Gross profit margin, and the change over time, is another important measure of a company's profitability. That can be found under the "financials" tab on a quote page.

Gross profit margin is calculated by dividing gross income -- sales minus cost of goods sold (COGS) -- by sales. It should be viewed over time and relative to its peers.

For example, the year-over-year growth rate for Microsoft's revenue has been higher than the COGS growth rate the past four years, which indicates that gross profit margin has improved in each of the past four years.

Microsoft's 2020 gross profit margin also was more than double the S&P 500's implied gross profit margin and nearly double that of Apple and Inc. (AMZN)

P/E ratio

The price-to-earnings ratio, or P/E ratio, is one of the favorite metrics of JonesTrading's O'Rourke. It is the price of the stock divided by earnings per share, gives investors a way to see what they're paying for each $1 on a company's bottom line, and to compare that cost over time and with a company's peers.

To find it, click on the "profile" tab in a stock's quote page.

For example, Google parent Alphabet Inc.'s stock (GOOGL)(GOOGL) may at first glance appear to be a bit rich, given that it has advanced at triple the pace of an already booming S&P 500 through the first eight months of 2021.

In terms of P/E, Alphabet's could make the stock appear expensive, since it was about 6 percentage points above the implied P/E ratio for the S&P 500.

But despite the big gain in the stock price, Alphabet's P/E had declined by more than 2 percentage points since the end of 2020 as earnings have increased at a faster rate than price. Looking at it compared against other technology companies, it was several percentage points below Microsoft's and a little more than half that of Amazon's but a little above Apple's P/E.

To chart the P/E, go to "advanced chart" and then within the "lower charts" pull-down menu, select "P/E Ratio."

Price-to-sales ratio

Price relative to sales is similar to the P/E ratio, but because it is based on the top line rather than earnings per share, the ratio can't be influenced by a change in the number of shares outstanding from share repurchases.

"The higher you go up on the income statement, the harder it is [for a company] to mess around," said Kingsview's Nolte.

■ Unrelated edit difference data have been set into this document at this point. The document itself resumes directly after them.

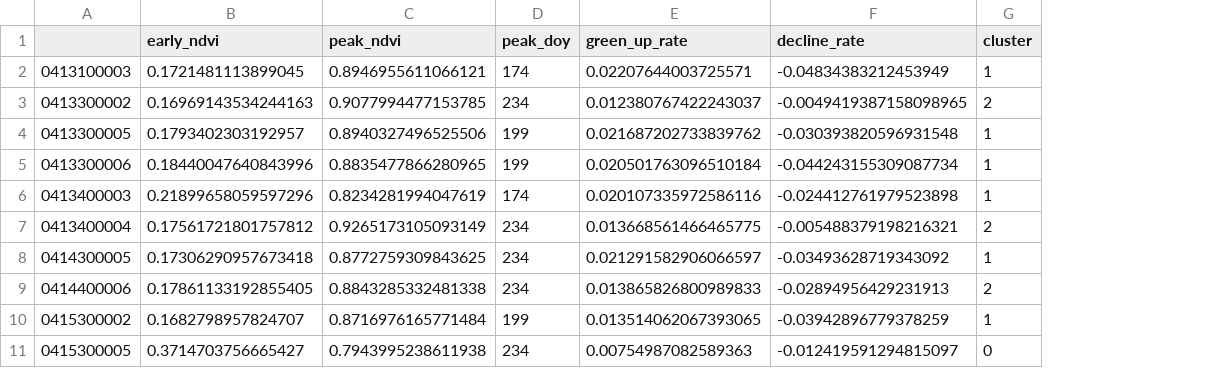
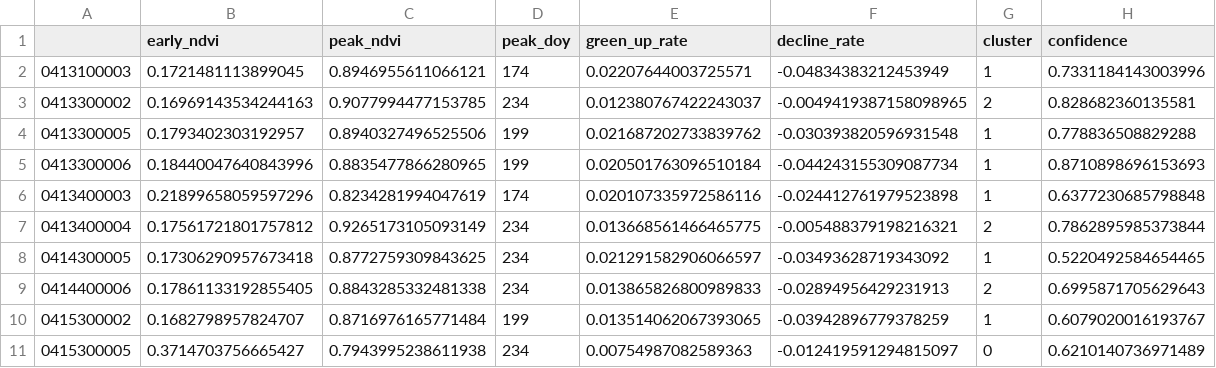
Before and after one commit to chrisgoldsmith1990/ndvi-postgis-pipeline, a CSV file: reports/crop_clusters.csv, drawn as a sheet; only a part is shown; the diff names each change by its address in the sheet, - before the commit and + after, or states it on an @@ line.

```diff
--- a/reports/crop_clusters.csv
+++ b/reports/crop_clusters.csv
+column H (confidence), rows 2-11: 0.7331184143003996 | 0.828682360135581 | 0.778836508829288 | 0.8710898696153693 | 0.6377230685798848 | 0.7862895985373844 | 0.5220492584654465 | 0.6995871705629643 | 0.6079020016193767 | 0.6210140736971489
```
Also changed, not shown: 3 other files.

Return on invested capital

Return on invested capital (ROIC) is calculated by dividing net operating profit, after tax, by invested capital. It's way to judge how well a company's management allocates capital to generate a return. That can be found under the "profile" tab on a quote page.

For example, Apple's ROIC was a few percentage points above the S&P 500's performance over the past 12 months, and nearly triple that of the 10-year Treasury yield.

"One of the most important [metrics I look at] is return on invested capital," National Securities' Hogan said. "Anything more than 15% is spectacular.

Short interest as a percent of float

Short interest is the number of shares that have been bet by investors that the stock price will decline, while the percent of float is short interest divided by the number of shares publicly available for trade. That can be found under the "overview" tab.

Short interest is a good way to gauge overall investors sentiment in a stock. It is often used as a contrarian indicator; the more short interest there is, the more shares that will have to be purchased to cover those shorts if prices rise enough for bears to abandon their bets or fall enough for bears to take profits.

Don't miss: Short sellers are not evil, but they are misunderstood.

So a stock with a high relative short interest ratio and that is trading close to its 52-week high may have more potential for gains than a stock with a low short interest ratio trading near its 52-week low.

There is also the potential of a "short squeeze," for heavily shorted stocks, which include meme stocks AMC Entertainment Holdings Inc. (AMC) and GameStop Corp. (GME)

Keep going

There is a lot more on stock quote pages that can be very helpful in sizing up a company:

More from MarketWatch's 'How to Invest' series:

These 5 great, easy-to-read books about money will change how you think about investing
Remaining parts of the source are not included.